Microsoft has equipped its products with built-in accessibility tools to support dyslexic or visually impaired users. You can also use these tools to create more inclusive documents.
Most of the features work at the operating system level. Since late-2016, Microsoft has started offering specific tools for its Office suite. But what tools are available? And how do you use them? Keep reading to find out.
1. Accessible Templates
The nature of some of these templates makes it difficult for some users to interact with them — perhaps because the text is too small or the colors are indistinguishable.
Microsoft now offers a new tag in its template library called “Accessible.” All the templates with the tag are designed for users who struggle with the regular offerings. Certain templates specialize in certain features. For example, some are easy to use with a screen reader, some are high-contrast, some use large fonts, and so on.
To find templates tagged with “Accessible,” head to File > New in any of the Office apps.
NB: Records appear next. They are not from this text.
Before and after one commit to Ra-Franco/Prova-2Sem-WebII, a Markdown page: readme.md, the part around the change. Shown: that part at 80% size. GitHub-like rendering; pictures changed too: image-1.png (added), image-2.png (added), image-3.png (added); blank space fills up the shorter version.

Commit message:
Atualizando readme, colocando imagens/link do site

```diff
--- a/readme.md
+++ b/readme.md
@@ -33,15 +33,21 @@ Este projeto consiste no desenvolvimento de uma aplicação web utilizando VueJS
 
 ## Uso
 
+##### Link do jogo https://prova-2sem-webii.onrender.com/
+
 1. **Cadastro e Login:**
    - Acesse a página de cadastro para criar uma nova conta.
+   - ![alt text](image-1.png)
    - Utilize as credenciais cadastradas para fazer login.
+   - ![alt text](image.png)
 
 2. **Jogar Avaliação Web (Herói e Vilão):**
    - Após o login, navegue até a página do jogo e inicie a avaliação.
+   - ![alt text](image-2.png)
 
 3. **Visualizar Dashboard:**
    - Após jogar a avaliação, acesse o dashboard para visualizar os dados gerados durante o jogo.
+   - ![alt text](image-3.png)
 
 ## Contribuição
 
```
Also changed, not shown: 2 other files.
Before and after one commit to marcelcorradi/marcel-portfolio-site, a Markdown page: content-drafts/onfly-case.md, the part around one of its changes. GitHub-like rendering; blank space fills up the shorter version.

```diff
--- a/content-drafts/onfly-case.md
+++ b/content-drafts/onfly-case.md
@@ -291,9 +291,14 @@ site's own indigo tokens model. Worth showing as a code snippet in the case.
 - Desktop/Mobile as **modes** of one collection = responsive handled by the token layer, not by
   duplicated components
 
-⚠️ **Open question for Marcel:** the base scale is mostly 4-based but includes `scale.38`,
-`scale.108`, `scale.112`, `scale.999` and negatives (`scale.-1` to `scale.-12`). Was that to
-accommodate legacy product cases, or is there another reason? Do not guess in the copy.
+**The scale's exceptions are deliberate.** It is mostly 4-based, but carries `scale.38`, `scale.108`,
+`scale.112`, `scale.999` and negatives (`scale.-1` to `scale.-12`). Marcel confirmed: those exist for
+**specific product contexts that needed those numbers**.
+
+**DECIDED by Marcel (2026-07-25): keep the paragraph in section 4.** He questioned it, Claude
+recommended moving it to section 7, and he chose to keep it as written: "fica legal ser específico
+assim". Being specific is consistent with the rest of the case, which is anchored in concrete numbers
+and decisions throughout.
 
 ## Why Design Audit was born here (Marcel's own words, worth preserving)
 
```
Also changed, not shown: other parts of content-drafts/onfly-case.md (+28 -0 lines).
Enter Accessible in the search box at the top on the screen and press Enter to view all the results. To refine your search further, use the category listings in the right-hand pane. You can select multiple categories.
Click on your desired template to see a description. Select Create to load it into the main app for editing.
2. Dyslexia Assistance
Users who have severe dyslexia find it harder to read text on a screen than on a piece of paper. Research suggests the bright white background of an Office document exacerbates the problem further.
Of course, you’ve always been able to change the Office theme for a darker color by heading to File > Account > Office Theme and choosing either Black or Dark Grey, but it doesn’t alter the color of the virtual paper you’re typing on.
Microsoft has recognized the issue and introduced new tools to its Read Mode. To turn Read Mode, go to View > Read Mode. The app will remove all the other clutter from your screen and only display the text.
Once Read Mode is enabled, click on the View menu for further options. You can change the page’s background color (white, sepia, or black), split words by syllables, increase the spacing between words, and get your computer to read the text out loud, highlighting words on the screen as it progresses.
Check out the video below for more information:
3. Integration With External Accessibility Tools
Microsoft has been working hard to improve how both its own accessibility tools and third-party accessibility tools, such as screen readers, work within the Office suite of apps.
Specifically, six apps have received a makeover. They are:
- Skype — Screen readers can announce conversation invites, incoming messages, and other on-screen notifications.
- OneNote — Improved navigation across your notebooks, sections, and pages. At the moment, it’s still an experimental feature. To enable it, go to More > Settings > Options > OneNote Preview > Enable Experimental Features.
- Office Online — You can now use access keys and other keyboard shortcuts to navigate the web app.
- Visio — Screen readers can recognize shapes and diagrams, while authors can add alternative text to shapes, illustrations, pages, masters, hyperlinks, and data graphics.
- Project — Gantt charts, sheet views, timelines, team planners, usage views, and form views have become compatible with screen readers.
- Office Lens on iOS — You can use VoiceOver to capture images and screenshots.
4. Accessibility Checker
The three enhancements I’ve discussed so far primarily focus on users who need accessibility tools to interact with their machines effectively.
But what about if you’re producing content for people with disabilities? How do you know whether the recipients will be able to interact with the documents you’re sending to them?
Thanks to a new tool, it’s easy.
You can find the new Accessibility Checker by heading to Review > Check Accessibility. It will automatically scan your document for any issues. If it finds any problems, it will tell you what the issue is, why it’s important, and how you can fix it. Clicking on each item will highlight it in the body of your text.
In the example above, you can see the tool thinks the hyperlink is unclear. The tool also provides links to training about how to create accessible documents in all the Office apps.
5. New MailTips in Outlook
Microsoft has offered MailTips in Outlook 2010, 2013, and 2016. They are designed to eliminate inadvertent email errors, such as failing to add an attachment, hitting “Reply All” to lots of people, and sending sensitive information to unknown users.
A new MailTip is now available. It lets you alert fellow users that they are about to send an email to a person who needs their documents to be accessible. Soon, you’ll even be able to specify which types of content you’d like to receive. The MailTip will also remind senders to run the Accessibility Checker on any documents before hitting send.
At the time of writing, accessibility MailTips are only available on the Outlook web app. To configure them, go to Settings > Options > General > Accessibility Settings and mark the checkbox next to Ask Users to Send Content That’s Accessible.
Microsoft has confirmed the feature will be available on desktop versions of Outlook in the coming months. As soon as it is, you’ll find it in File > Options > Mail > MailTips > MailTip Options.
Has Microsoft Gone Far Enough?
The five tools I discussed are a step in the right direction, but are they enough?
I’d love to hear from people who use them in their day-to-day workflow. What did Microsoft get right? What did they get wrong? Are there any missing features that would make a significant difference to your productivity?
You can leave your opinions and feedback in the comments section below.
Image Credit: Ollyy via Shutterstock.com